◆ **TASK REQUIREMENTS**
Your job here is to restate every record exactly, pictures excluded.

:: DATASET

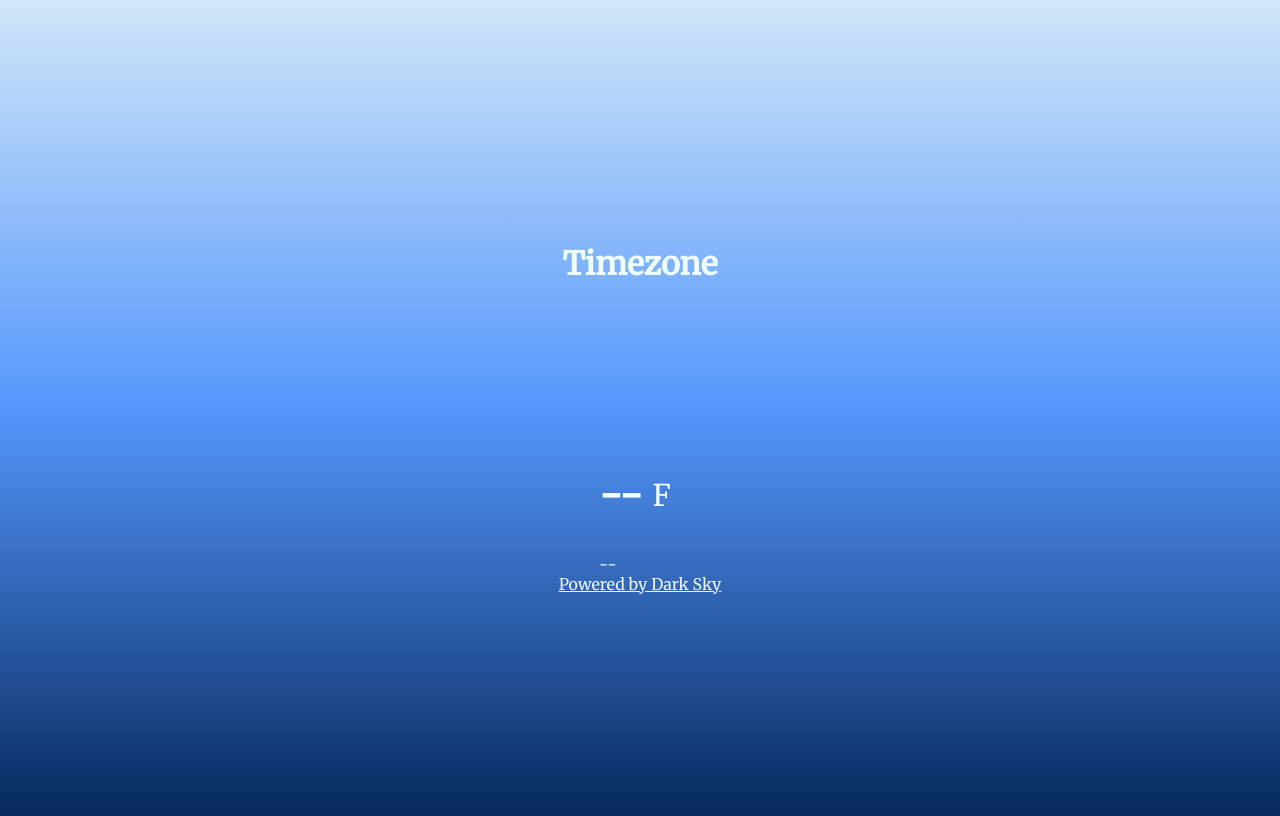
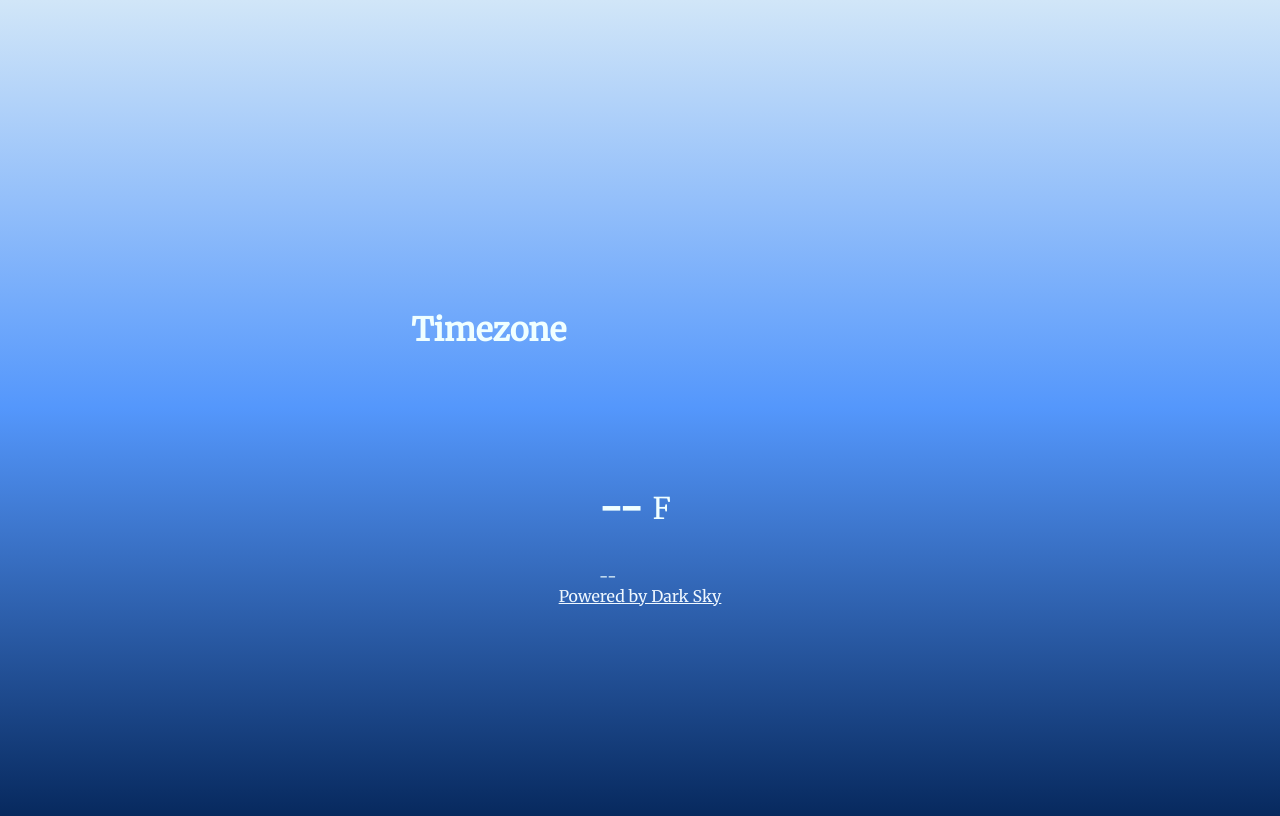
Before and after one commit to nickday67/Dark-Sky-API-Weather-Project, a plain HTML site: page index.html in a window 1280 px wide. Drawn offline with nearby package versions, Linux system fonts and the light colour scheme.

Commit message:
Added location style

```diff
--- a/styles.css
+++ b/styles.css
@@ -11,6 +11,14 @@ body {
     background: linear-gradient(rgb(209, 230, 248), rgb(84, 151, 252), rgb(7, 41, 94));
     color: azure;
     font-family: 'Merriweather', serif;
+}
+
+.location {
+    height: 30vh;
+    width: 50%;
+    display: flex;
+    justify-content: space-around;
+    align-items: center;
 }
 
 .degree-section {
```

::::

◆ **SOLUTION TO THIS PROBLEM**
Before and after one commit to nickday67/Dark-Sky-API-Weather-Project, a plain HTML site: page index.html in a window 1280 px wide. Drawn offline with nearby package versions, Linux system fonts and the light colour scheme.

Commit message:
Added location style

```diff
--- a/styles.css
+++ b/styles.css
@@ -11,6 +11,14 @@ body {
     background: linear-gradient(rgb(209, 230, 248), rgb(84, 151, 252), rgb(7, 41, 94));
     color: azure;
     font-family: 'Merriweather', serif;
+}
+
+.location {
+    height: 30vh;
+    width: 50%;
+    display: flex;
+    justify-content: space-around;
+    align-items: center;
 }
 
 .degree-section {
```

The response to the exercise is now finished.